N’Djamena – Israeli Prime Minister Benjamin Netanyahu arrived in N’Djamena this morning of January 20, 2019. It is the first visit by an Israeli authority to Chad since the breakup of diplomatic relations in 1972. A visit Netanyahu described as a “historic breakthrough” in this Central African country with a Muslim majority with which Israel is preparing to resume relations.
The Arab-Israeli wars
It seems to be obvious that diplomatic ties with Africa is one of Netanyahu’s central foreign policy strategy, as this is his fourth visit to the African continent since July 2016, he formerly visited Liberia in June 2017 and Kenya for the swearing in of President Uhuru Kenyatta.

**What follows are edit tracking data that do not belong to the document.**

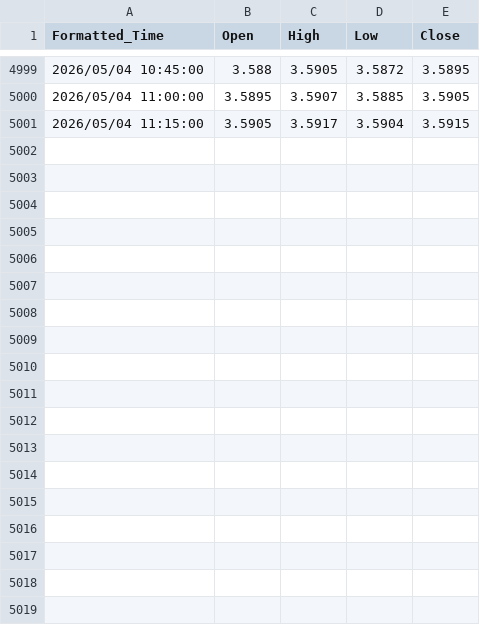
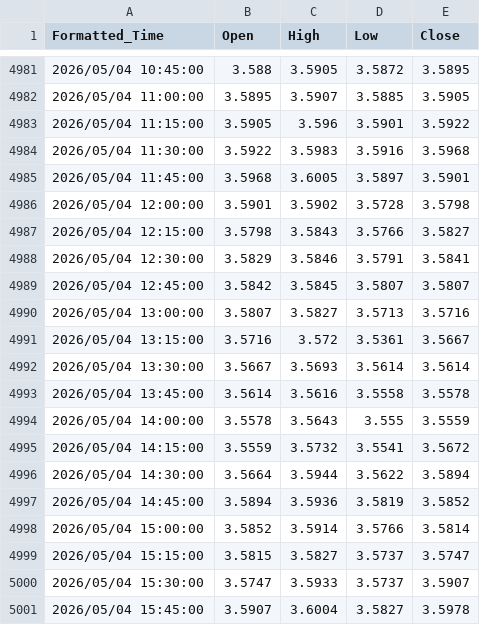
Before and after one commit to evan7646-cloud/Download_Gate_Gasoline_price, a CSV file: gate_tradfi_gas_15m_final.csv, drawn as a sheet; only a part is shown, gaps mark what is left out; the diff covers the shown part only.

```diff
--- a/gate_tradfi_gas_15m_final.csv
+++ b/gate_tradfi_gas_15m_final.csv
@@ -5000,2 +4982,20 @@ Formatted_Time,Open,High,Low,Close
 2026/05/04 11:00:00,3.5895,3.5907,3.5885,3.5905
-2026/05/04 11:15:00,3.5905,3.5917,3.5904,3.5915
+2026/05/04 11:15:00,3.5905,3.596,3.5901,3.5922
+2026/05/04 11:30:00,3.5922,3.5983,3.5916,3.5968
+2026/05/04 11:45:00,3.5968,3.6005,3.5897,3.5901
+2026/05/04 12:00:00,3.5901,3.5902,3.5728,3.5798
+2026/05/04 12:15:00,3.5798,3.5843,3.5766,3.5827
+2026/05/04 12:30:00,3.5829,3.5846,3.5791,3.5841
+2026/05/04 12:45:00,3.5842,3.5845,3.5807,3.5807
+2026/05/04 13:00:00,3.5807,3.5827,3.5713,3.5716
+2026/05/04 13:15:00,3.5716,3.572,3.5361,3.5667
+2026/05/04 13:30:00,3.5667,3.5693,3.5614,3.5614
+2026/05/04 13:45:00,3.5614,3.5616,3.5558,3.5578
+2026/05/04 14:00:00,3.5578,3.5643,3.555,3.5559
+2026/05/04 14:15:00,3.5559,3.5732,3.5541,3.5672
+2026/05/04 14:30:00,3.5664,3.5944,3.5622,3.5894
+2026/05/04 14:45:00,3.5894,3.5936,3.5819,3.5852
+2026/05/04 15:00:00,3.5852,3.5914,3.5766,3.5814
+2026/05/04 15:15:00,3.5815,3.5827,3.5737,3.5747
+2026/05/04 15:30:00,3.5747,3.5933,3.5737,3.5907
+2026/05/04 15:45:00,3.5907,3.6004,3.5827,3.5978
```
Also changed, not shown: 18 removed rows elsewhere in this file, gate_tradfi_gas_15m.csv, gate_tradfi_gas_1h.csv, 9 other files.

The pressure of African Muslim nations, accentuated by the Arab-Israeli conflicts of 1967 and 1973, led a number of African states to break with the Jewish state. However, this trip follows by just two months Idriss Déby’s visit to Jerusalem came to turn the page and open a new chapter for the two nations as Israel has offered opportunities for cooperation in areas ranging from security to technology, military equipments and agriculture to develop its relations on the African continent – in recent years.
The Chadian President Idriss Deby said during his historic visit to Israel earlier that “the cutting of diplomatic ties in the 1970s did not prevent good relations” between the two nations, though renewed ties will not remove the Palestinian problem.

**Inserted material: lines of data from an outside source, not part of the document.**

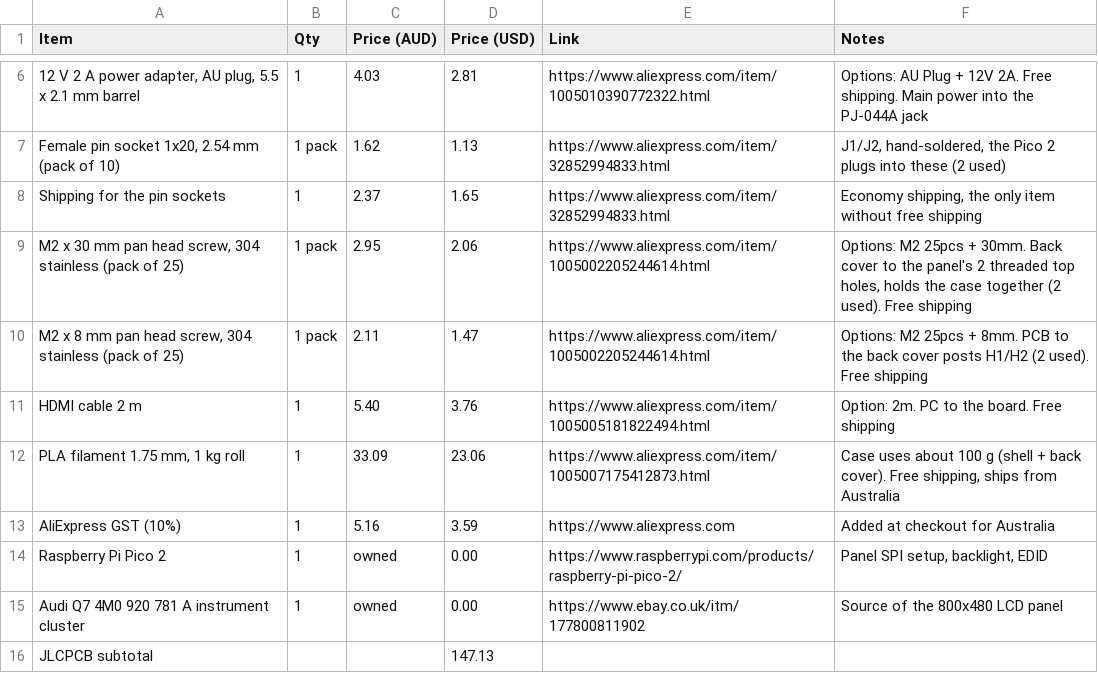
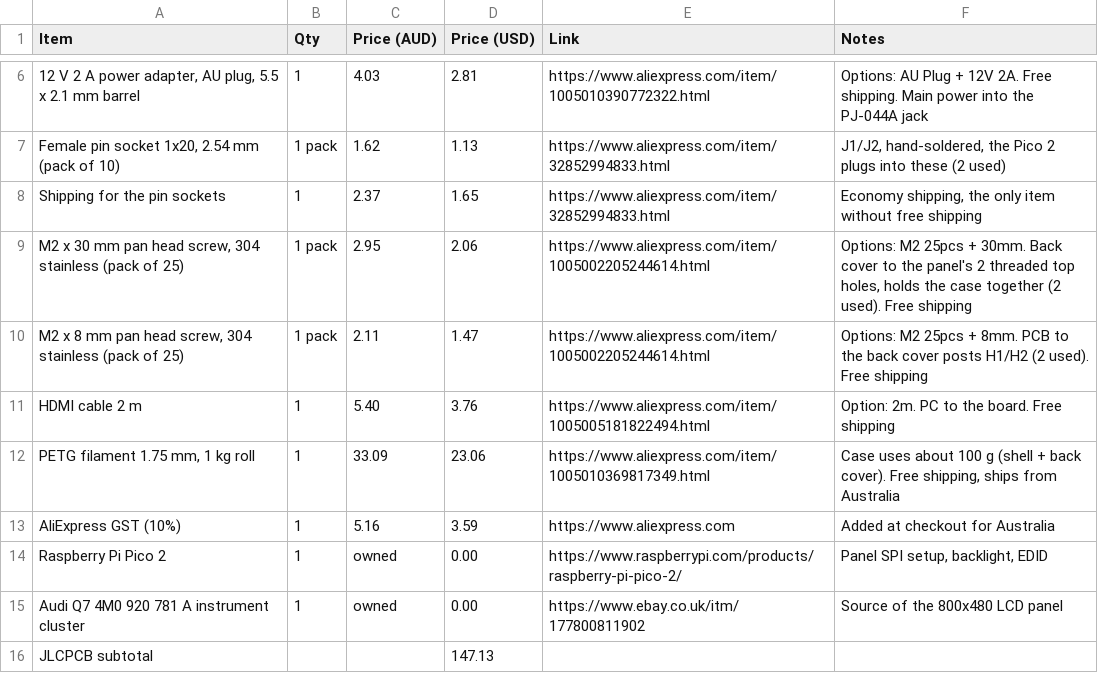
Before and after one commit to vkar9898/Cluster2HDMI, a CSV file: bom.csv, drawn as a sheet; only a part is shown, gaps mark what is left out.

Commit message:
Update bom.csv

```diff
--- a/bom.csv
+++ b/bom.csv
@@ -11,3 +11,3 @@ Shipping for the pin sockets,1,2.37,1.65,https://www.aliexpress.com/item/3285299
 HDMI cable 2 m,1,5.40,3.76,https://www.aliexpress.com/item/1005005181822494.html,Option: 2m. PC to the board. Free shipping
-"PLA filament 1.75 mm, 1 kg roll",1,33.09,23.06,https://www.aliexpress.com/item/1005007175412873.html,"Case uses about 100 g (shell + back cover). Free shipping, ships from Australia"
+"PETG filament 1.75 mm, 1 kg roll",1,33.09,23.06,https://www.aliexpress.com/item/1005010369817349.html,"Case uses about 100 g (shell + back cover). Free shipping, ships from Australia"
 AliExpress GST (10%),1,5.16,3.59,https://www.aliexpress.com,Added at checkout for Australia
```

It’s obvious that Deby’s official visit to Jerusalem is mainly focused on security issues, as Israel has already supplied the Chadian government with weaponry and other equipment; according to some sources.
Chad is one of the African states engaged in the fight against Boko Haram and some terror organizations in West Africa and the Sahel strip. In November, it received military vehicles and ships worth $1.3 million (approximately €1.15 million) from the United States, Israel’s major ally.

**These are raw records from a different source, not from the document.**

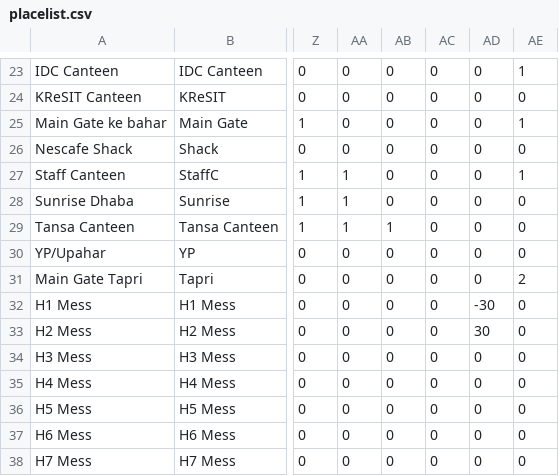
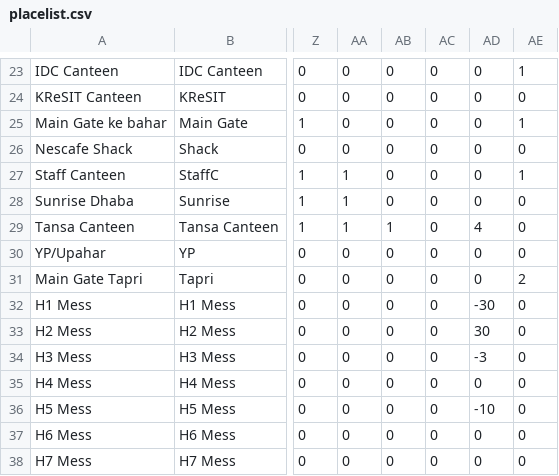
Before and after one commit to OhLookCake/IITea, a CSV file: data/placelist.csv, drawn as a sheet; only a part is shown, gaps mark what is left out; the diff covers the shown part only; the diff names each change by its address in the sheet, - before the commit and + after, or states it on an @@ line.

```diff
--- a/data/placelist.csv
+++ b/data/placelist.csv
-AD29: 0
+AD29: 4
-AD34: 0
+AD34: -3
-AD36: 0
+AD36: -10
```
Also changed, not shown: 27 edited cells elsewhere in this file.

“Chad is a very important country in Africa, and a very important country for Israel, I am happy we are resuming our friendship” Netanyahu said
Of course Chad holds strategic significance for Israel since it is a Muslim-majority state that borders Libya and Sudan. Ties with this central African country could afford Israel the opportunity to monitor any operation in Africa, and particularly; what is moving south out of Libya – a major breeding ground for terrorism that includes ISIS, Boko Haram, a-Qaeda or any futuristic terror threats.
On the other hand, as Chad is a poor landlocked country; Israel can help it face its major problems, from agriculture, water scarcity to securing its borders and dealing with the threat of Islamic terrorism.
Public discourse or strategic game?
It is worth mentioning that the 54 African states make up an important bloc in the 193-state UN; as most of the African states reflexively vote against Israel on every UN vote, therefore, the Jewish state needs their voices to balance the voices in the U.N. Chad which historically used to vote against Israel at the UN – did not vote on a measure in December condemning Hamas, the country would definitely have voted against in the past years.
There is absolutely a strategic benefit to Israel in ties with Chad, as the country borders Sudan, Libya and Central African Republic, which is giving Israel better capability of monitoring developments in all those countries. Meanwhile, Chad also needs Israel in border security surveillance, as protecting the country’s northern border is vital to its national security for the moment.
Even though both of the countries need each other as strategic partners, however, Netanyahu meeting Chadian President Deby in N’Djamena today may just be a reason to feature in the elections campaign as Netanyahu will underline the strong relations Israel has forged during his tenure with China, India, Latin America and Africa.
By Idriss Zackaria